Thermal regelation of single particles and particle clusters in ice.
We investigate the migration by thermal regelation of single particles and clusters of particles surrounded by ice subjected to a temperature gradient. This phenomenon is relevant to the casting of porous materials, to cryopreservation of biological tissue, and to the degradation of paleoclimatic signals held in ice sheets, for example. Using carefully controlled laboratory experiments, we measure the migration rates of single particles and clusters as they approach the freezing front. We find that clusters migrate at a constant rate, while single particles accelerate towards the freezing front. This fundamental difference is attributed to the fact that, during regelation, melt water passes through the interstices of a cluster, limited by its constant permeability, but for a single particle must flow through a thin layer of pre-melted ice whose thickness diverges as the freezing temperature is approached, reducing the viscous resistance to migration. We extend existing theories of particle and cluster migration to include the influences of different thermal conductivities and of latent heat on the local temperature field in and around the particle or cluster.

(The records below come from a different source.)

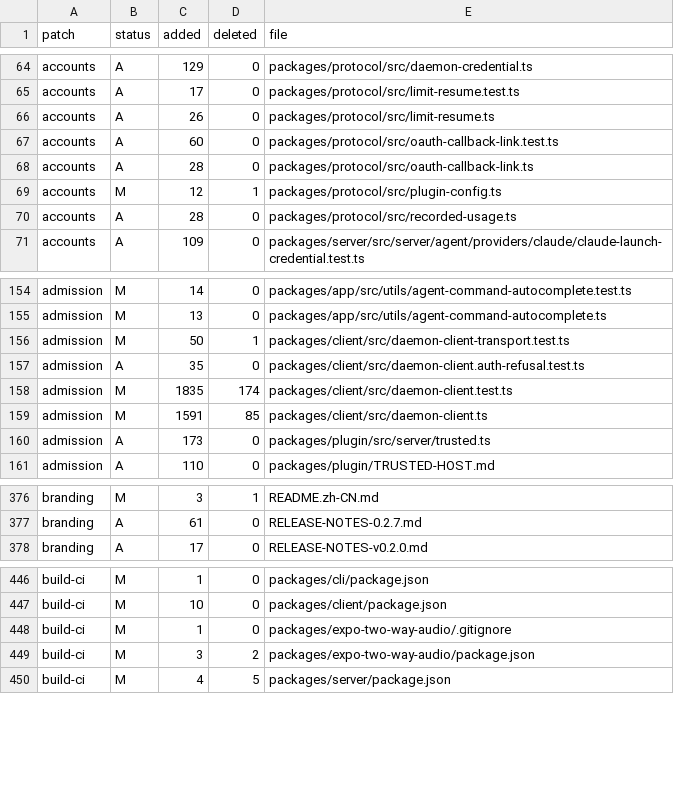
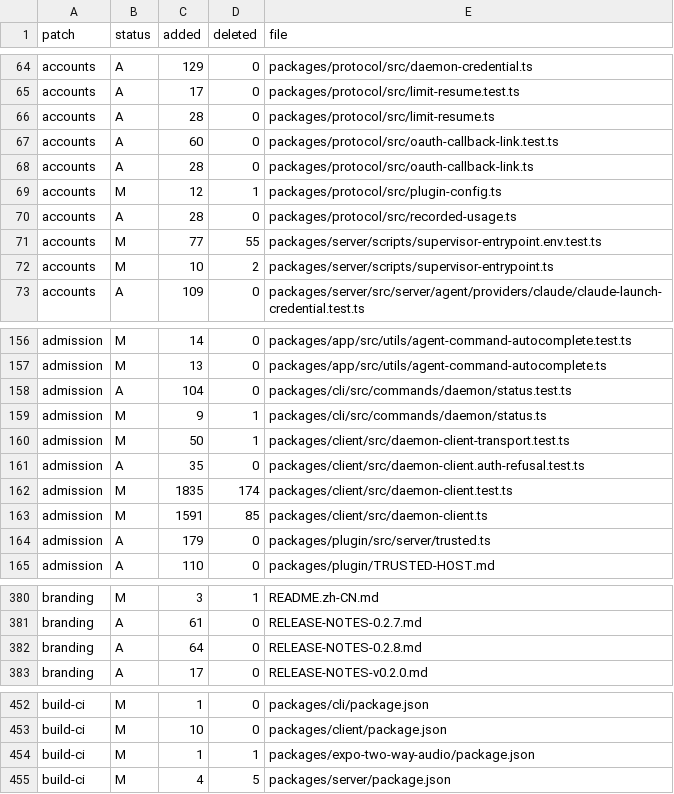
Before and after one commit to Subrising/fulcra, a TSV file: docs/fork-patches.tsv, drawn as a sheet; only a part is shown, gaps mark what is left out; the diff covers the shown part only.

```diff
--- a/docs/fork-patches.tsv
+++ b/docs/fork-patches.tsv
@@ -65,3 +65,3 @@ accounts	A	129	0	packages/protocol/src/daemon-credential.ts
 accounts	A	17	0	packages/protocol/src/limit-resume.test.ts
-accounts	A	26	0	packages/protocol/src/limit-resume.ts
+accounts	A	28	0	packages/protocol/src/limit-resume.ts
 accounts	A	60	0	packages/protocol/src/oauth-callback-link.test.ts
@@ -70,2 +70,4 @@ accounts	M	12	1	packages/protocol/src/plugin-config.ts
 accounts	A	28	0	packages/protocol/src/recorded-usage.ts
+accounts	M	77	55	packages/server/scripts/supervisor-entrypoint.env.test.ts
+accounts	M	10	2	packages/server/scripts/supervisor-entrypoint.ts
 accounts	A	109	0	packages/server/src/server/agent/providers/claude/claude-launch-credential.test.ts
@@ -155,2 +157,4 @@ admission	M	14	0	packages/app/src/utils/agent-command-autocomplete.test.ts
 admission	M	13	0	packages/app/src/utils/agent-command-autocomplete.ts
+admission	A	104	0	packages/cli/src/commands/daemon/status.test.ts
+admission	M	9	1	packages/cli/src/commands/daemon/status.ts
 admission	M	50	1	packages/client/src/daemon-client-transport.test.ts
@@ -159,3 +163,3 @@ admission	M	1835	174	packages/client/src/daemon-client.test.ts
 admission	M	1591	85	packages/client/src/daemon-client.ts
-admission	A	173	0	packages/plugin/src/server/trusted.ts
+admission	A	179	0	packages/plugin/src/server/trusted.ts
 admission	A	110	0	packages/plugin/TRUSTED-HOST.md
@@ -377,2 +381,3 @@ branding	M	3	1	README.zh-CN.md
 branding	A	61	0	RELEASE-NOTES-0.2.7.md
+branding	A	64	0	RELEASE-NOTES-0.2.8.md
 branding	A	17	0	RELEASE-NOTES-v0.2.0.md
@@ -447,4 +453,3 @@ build-ci	M	1	0	packages/cli/package.json
 build-ci	M	10	0	packages/client/package.json
-build-ci	M	1	0	packages/expo-two-way-audio/.gitignore
-build-ci	M	3	2	packages/expo-two-way-audio/package.json
+build-ci	M	1	1	packages/expo-two-way-audio/package.json
 build-ci	M	4	5	packages/server/package.json
```
Also changed, not shown: 10 added rows, 6 removed rows and 56 edited cells elsewhere in this file, 1 other file.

We find that if the specific latent heat is large or the viscous resistance to flow is sufficiently small then the migration rate is determined solely by heat transport.